▶ **WHAT YOU WILL DO**:
Pull each line holding the word "HeroSection" from the data.

▶ **DATA FOR THIS EXERCISE**:

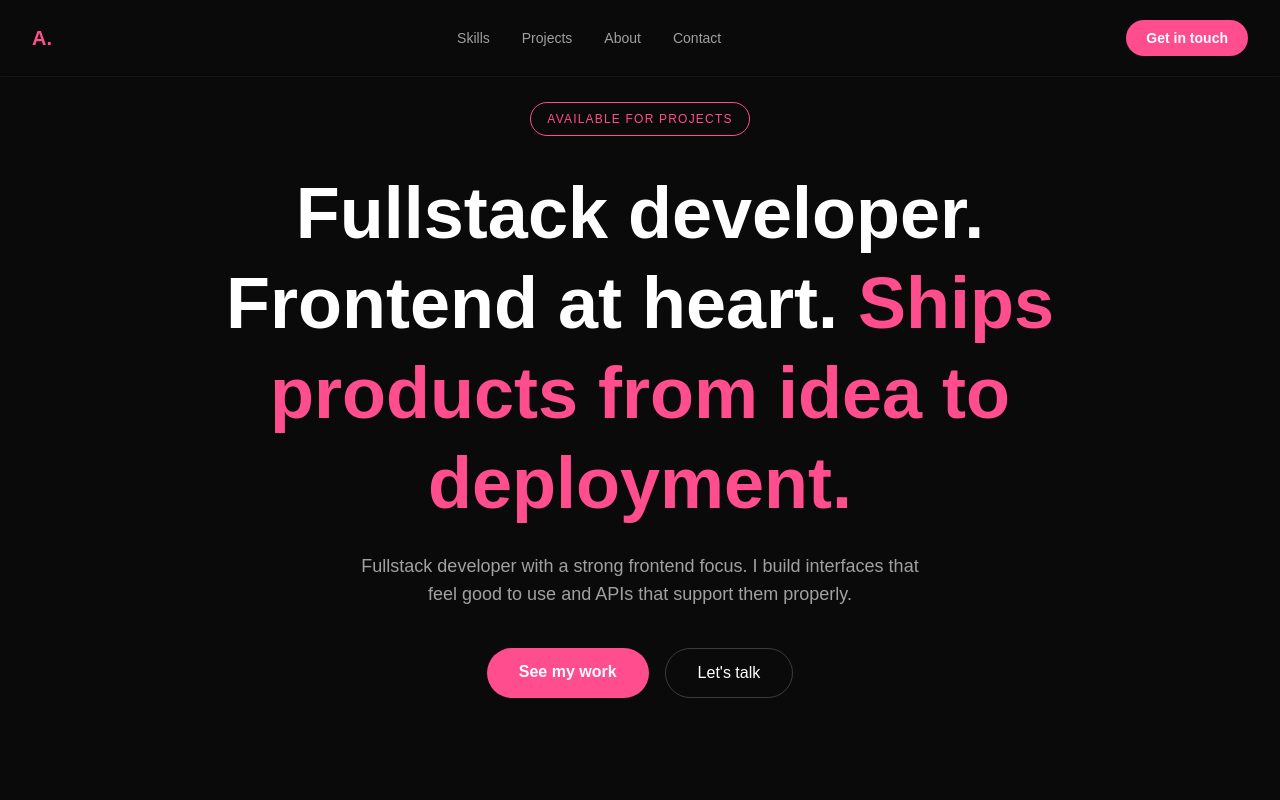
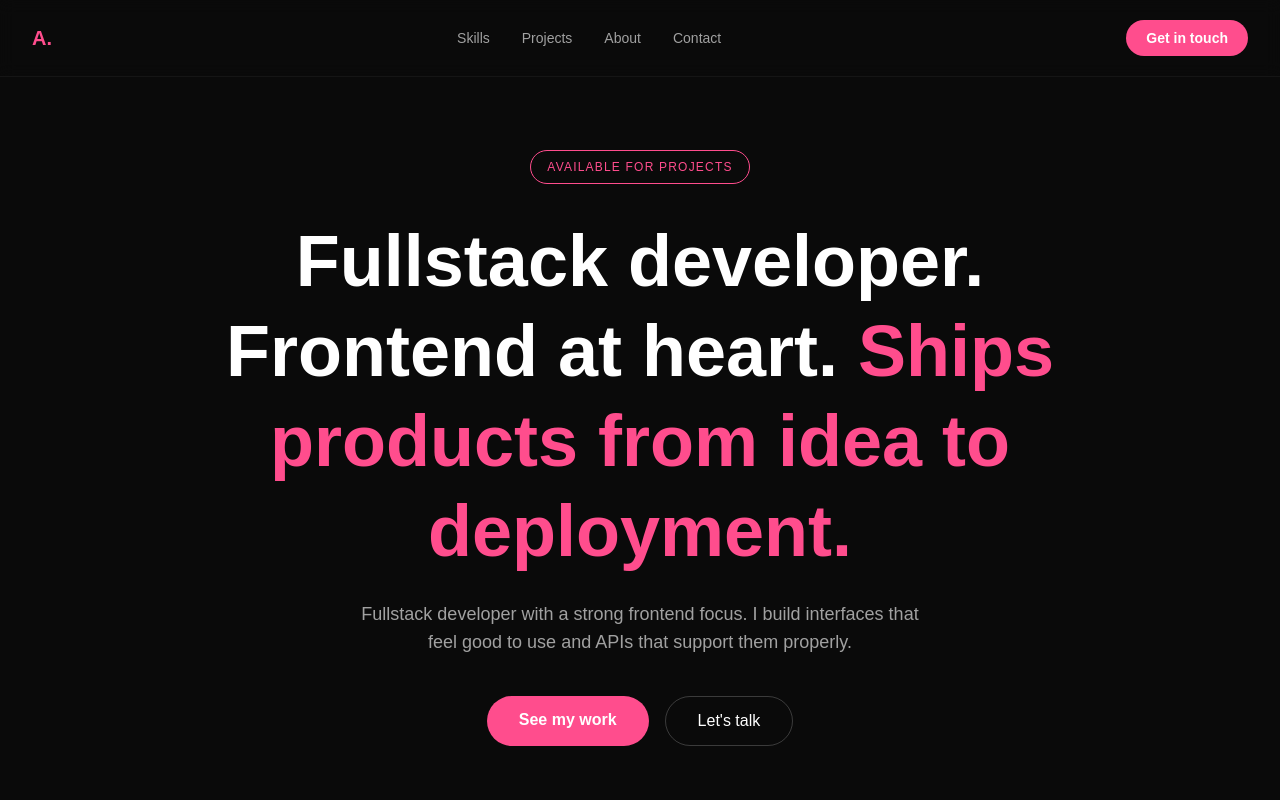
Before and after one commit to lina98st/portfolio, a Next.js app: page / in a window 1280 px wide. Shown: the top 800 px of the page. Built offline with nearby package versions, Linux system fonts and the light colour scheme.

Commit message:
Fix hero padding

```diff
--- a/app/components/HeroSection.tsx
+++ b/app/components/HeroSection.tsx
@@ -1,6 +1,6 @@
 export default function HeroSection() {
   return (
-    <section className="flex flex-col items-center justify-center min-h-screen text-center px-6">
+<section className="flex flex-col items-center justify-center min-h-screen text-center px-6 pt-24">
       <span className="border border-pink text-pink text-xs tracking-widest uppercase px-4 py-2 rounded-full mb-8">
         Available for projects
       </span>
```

==

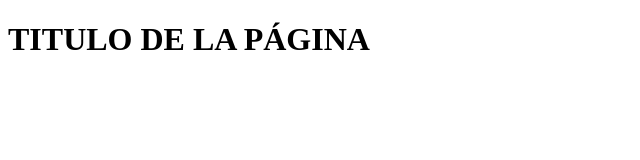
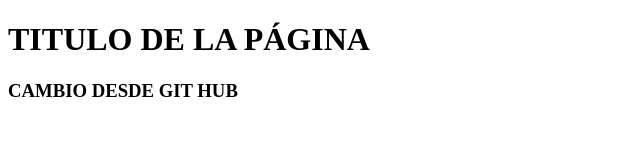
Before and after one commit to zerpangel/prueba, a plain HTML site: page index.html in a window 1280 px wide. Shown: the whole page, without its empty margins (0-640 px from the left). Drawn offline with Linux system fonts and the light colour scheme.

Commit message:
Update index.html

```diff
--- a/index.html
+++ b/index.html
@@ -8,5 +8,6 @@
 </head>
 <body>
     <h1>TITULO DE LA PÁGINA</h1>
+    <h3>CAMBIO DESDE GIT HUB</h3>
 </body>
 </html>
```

▶ **EXERCISE RESULT**:
--- a/app/components/HeroSection.tsx
+++ b/app/components/HeroSection.tsx
 export default function HeroSection() {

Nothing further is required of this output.